• 4 minutes End of Sanction Waivers
  • 8 minutes Balancing Act---Sanctions, Venezuela, Trade War and Demand
  • 11 minutes Mueller Report Brings Into Focus Obama's Attempted Coup Against Trump
  • 14 minutes What Would Happen If the World Ran Out of Crude Oil?
  • 3 hours New German Study Shocks Electric Cars: “Considerably” Worse For Climate Than Diesel Cars, Up To 25% More CO2
  • 1 hour Permafrost Melting Will Cost Us $70 Trillion
  • 3 hours Nothing Better than Li-Ion on the Horizon
  • 7 hours Occidental Offers To Buy Anadarko In $57 Billion Deal, Topping Chevron
  • 4 hours UNCONFIRMED : US airstrikes target 32 oil tankers near Syria’s Deir al-Zor
  • 7 hours Russia To Start Deliveries Of S-400 To Turkey In July
  • 7 hours Facebook Analysts Expect Earnings Will Reinforce Rebound
  • 23 hours Countries with the most oil and where they're selling it
  • 11 hours ..
  • 3 hours How many drilling sites are left in the Permian?
  • 24 hours Section 232 Uranium
  • 1 day China To Promote Using Wind Energy To Power Heating
Alt Text

Investors Unconvinced By Halliburton’s Shale Optimism

Oilfield services firm Halliburton just…

Alt Text

Has Trump Given Up On Keeping Oil Prices Low?

While Trump’s decision not to…

Alt Text

Why This Rally In Oil Won’t Last

Oil prices rallied on the…

Editorial Dept

Editorial Dept

More Info

Trending Discussions

This Previously Reliable Signal Looks Set To Flash Again

In trading, there are very few reliable technical signals, especially when it comes to predicting longer-term moves. Long-term shifts in direction usually come about due to fundamental changes in supply and demand, so past price action, the basis of technical analysis, is not a very reliable indicator. Some, though, are more reliable than others, and over the last two years there has been one signal for crude futures that has been worth watching. I wrote about it a few weeks ago, and is now close to being triggered for the fifth time in that period. It has been right, to varying degrees on all four previous occasions.

That signal is Relative Strength Index (RSI), or rather a slightly modified version of it.

RSI measures the strength of moves up and down in price over a given number of time periods. You don’t really need to know exactly how it is calculated, although if you do the information can be found here. Suffice it to say that it results in a number between 0 and 100 and that there are two signal lines, at 30 and 70. Crossing below 30 is considered to represent an oversold state, and therefore signals a buy, while above 70 signals the opposite.

Like all technical analysis, the biggest problem with RSI is that it can easily give false signals.

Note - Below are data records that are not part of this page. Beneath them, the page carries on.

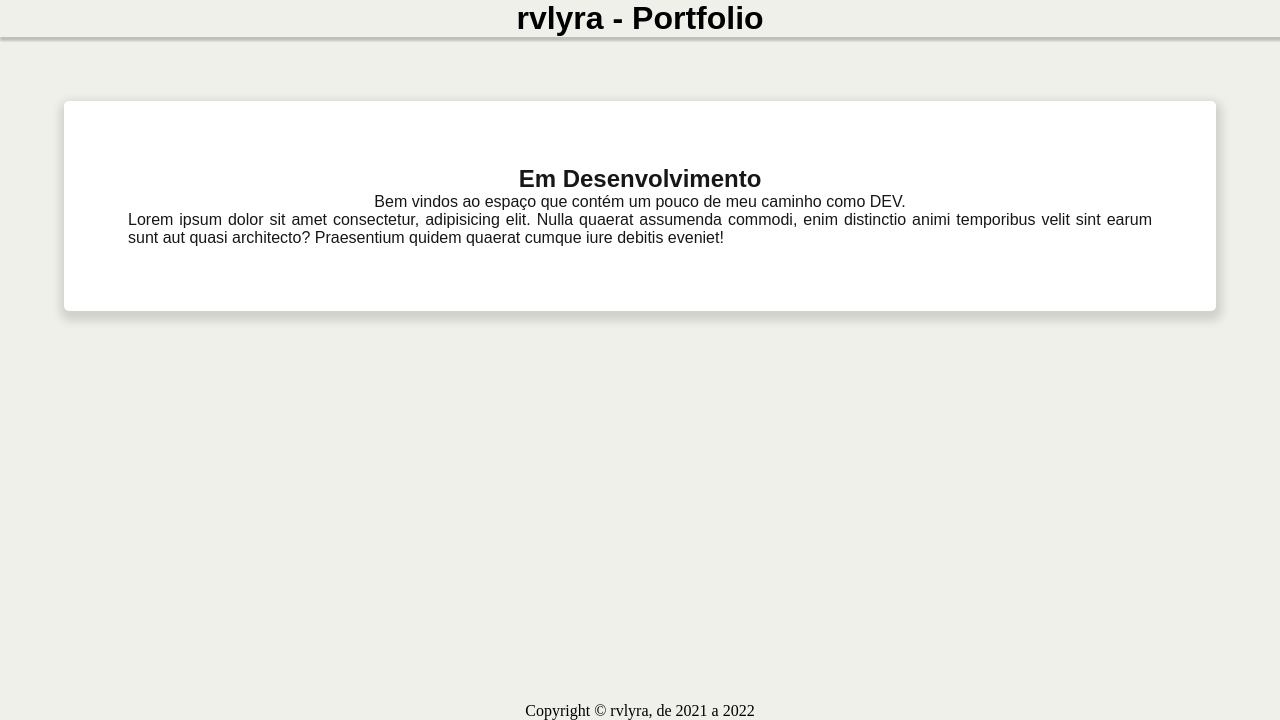
Repository: rvlyra/splash-screen-rvlyra
Page: Portfolio-RVLYRA/public/index.html
The author's editor kept a copy of each file at every save. The page is drawn from the files as they stood at one save, then again after the next save.
The browser window is 1280 px wide. The pictures show the whole page.
Some web fonts or font styles are not loaded; a fallback is used.

Above is the page before, as saved 2022-07-06 09:41:59.

After the next save:
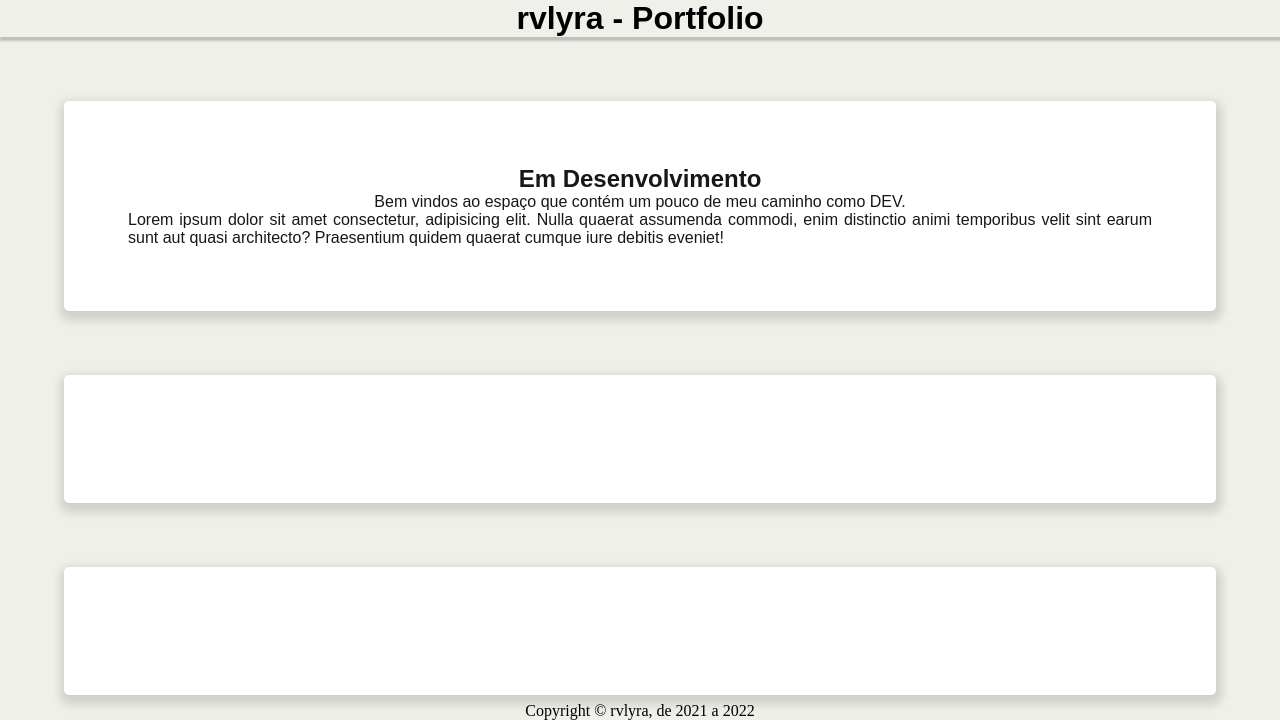
Saved 23 s later.
--- a/Portfolio-RVLYRA/assets/src/css/rl.main.css
+++ b/Portfolio-RVLYRA/assets/src/css/rl.main.css
@@ -20,7 +20,7 @@ main {
     height:100vh;
 }
 
-.sec-one {
+section {
     font-family: 'Mingzat', sans-serif;
     display:flex;
     justify-content:space-evenly;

That tendency can be reduced by looking for two successive crosses of the line and waiting to see a return to the “normal” band before acting. Then, if that fails take a small loss and if there…

Trending Discussions


Leave a comment

Leave a comment




Oilprice - The No. 1 Source for Oil & Energy News